China’s pledge to curb coal contradicts that country’s energy policy, which depends on the black ore for cheap power. Significantly, none of Beijing’s cohorts in the international BRICS alliance — Brazil, Russia, India and South Africa — have joined the anti-coal push.
When Obama attended the U.N. Climate Summit in September, neither China nor India sent their leaders.
“The U.N.’s summit platform included an energy agenda that aims to limit greenhouse gas emissions through the adoption of costly, ineffective renewable technologies and energy efficiency standards,” reported the Economic Times.
“China and India recognize that this agenda will raise electricity and gasoline costs, unfairly stifle their nations’ economic growth and leave their citizens worse off,” the Times concluded.
To prod China — which generates massive amounts of air pollution that drift daily across the East China Sea to Korea — and to stick his thumb in the eye of the new Republican Congress, Obama ramped up his call for more government funding of renewable energy ventures. That includes taxpayer subsidies for controversial solar andwind projects.
“It will happen with the support of the U.S. government and American companies,” assured the left-wing Mother Jones magazine.
“China is doing this with its eyes wide open,” said Scott Morris, a policy analyst at the Center for Global Development. “It’s a complicated issue, and it reflects self-interest” of the Chinese leadership.

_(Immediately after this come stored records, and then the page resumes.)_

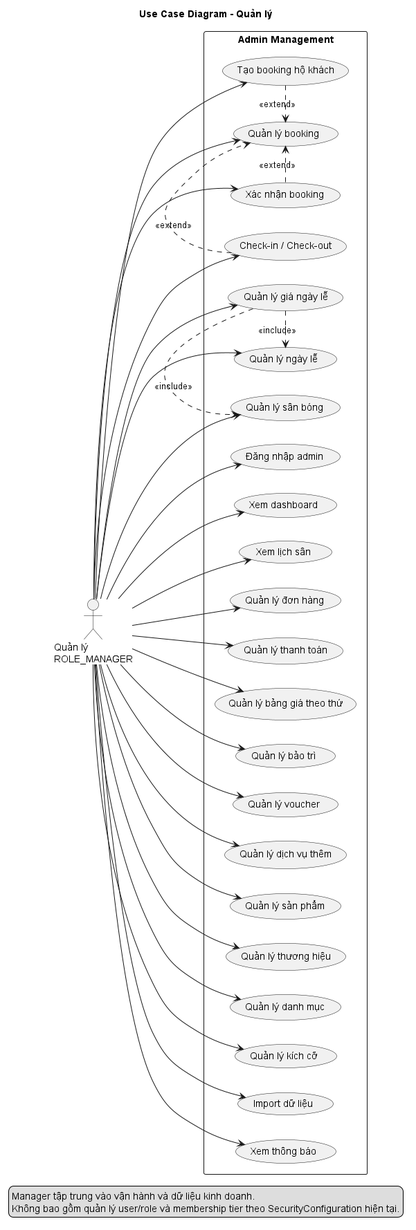
Before: docs/images/02c-use-case-manager/02c-use-case-manager.png, a diagram exported from PlantUML (KyAnhhh/football-booking-system).
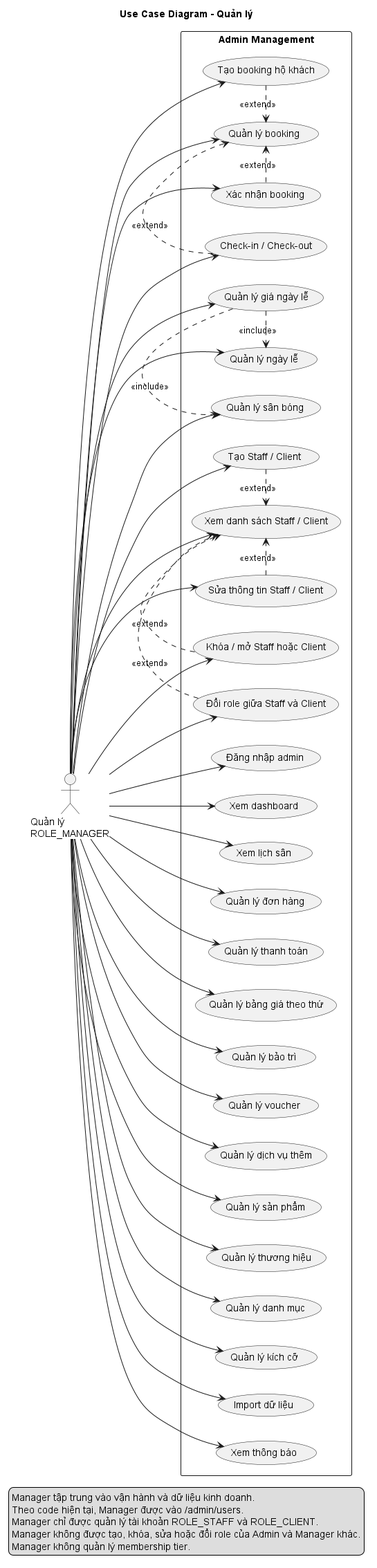
After the commit.

Change to the diagram source:
```diff
@@ -32,6 +32,12 @@
   usecase "Quản lý kích cỡ" as UC_SIZE
   usecase "Import dữ liệu" as UC_IMPORT
   usecase "Xem thông báo" as UC_NOTIFICATION
+
+  usecase "Xem danh sách Staff / Client" as UC_USER_LIST
+  usecase "Tạo Staff / Client" as UC_USER_CREATE
+  usecase "Sửa thông tin Staff / Client" as UC_USER_UPDATE
+  usecase "Khóa / mở Staff hoặc Client" as UC_USER_STATUS
+  usecase "Đổi role giữa Staff và Client" as UC_USER_ROLE_LIMITED
 }
 
 MANAGER --> UC_LOGIN
@@ -60,15 +66,28 @@
 MANAGER --> UC_IMPORT
 MANAGER --> UC_NOTIFICATION
 
+MANAGER --> UC_USER_LIST
+MANAGER --> UC_USER_CREATE
+MANAGER --> UC_USER_UPDATE
+MANAGER --> UC_USER_STATUS
+MANAGER --> UC_USER_ROLE_LIMITED
+
 UC_ADMIN_BOOKING .> UC_BOOKING : <<extend>>
 UC_CONFIRM .> UC_BOOKING : <<extend>>
 UC_CHECK .> UC_BOOKING : <<extend>>
 UC_HOLIDAY_PRICING .> UC_HOLIDAY : <<include>>
 UC_HOLIDAY_PRICING .> UC_FIELD : <<include>>
+UC_USER_CREATE .> UC_USER_LIST : <<extend>>
+UC_USER_UPDATE .> UC_USER_LIST : <<extend>>
+UC_USER_STATUS .> UC_USER_LIST : <<extend>>
+UC_USER_ROLE_LIMITED .> UC_USER_LIST : <<extend>>
 
 legend bottom
   Manager tập trung vào vận hành và dữ liệu kinh doanh.
-  Không bao gồm quản lý user/role và membership tier theo SecurityConfiguration hiện tại.
+  Theo code hiện tại, Manager được vào /admin/users.
+  Manager chỉ được quản lý tài khoản ROLE_STAFF và ROLE_CLIENT.
+  Manager không được tạo, khóa, sửa hoặc đổi role của Admin và Manager khác.
+  Manager không quản lý membership tier.
 endlegend
 
 @enduml
```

Meantime, the European low-carbon model copied by Obama is reversing course in Germany. That country is now back to building coal-fired electric plants.
While the mainstream media trumpeted the president’s China trip – USA Todaydeclared “Obama clears the air on climate-change deal with China” – Warren said the Beijing gambit was more style than substance. “With the repudiation of president’s policies in the election, this was a photo-op for him. Obama was saying, ‘I don’t need you, Congress.’”
U.S. Rep. Morgan Griffith, a Virginia Republican who sits on the House Energy Committee, described the accord as “an empty promise.”
“China says they will gladly cut the increase in their carbon footprint in a couple of decades in exchange for (the United States) damaging its economy today,” Griffith told Watchdog on Friday.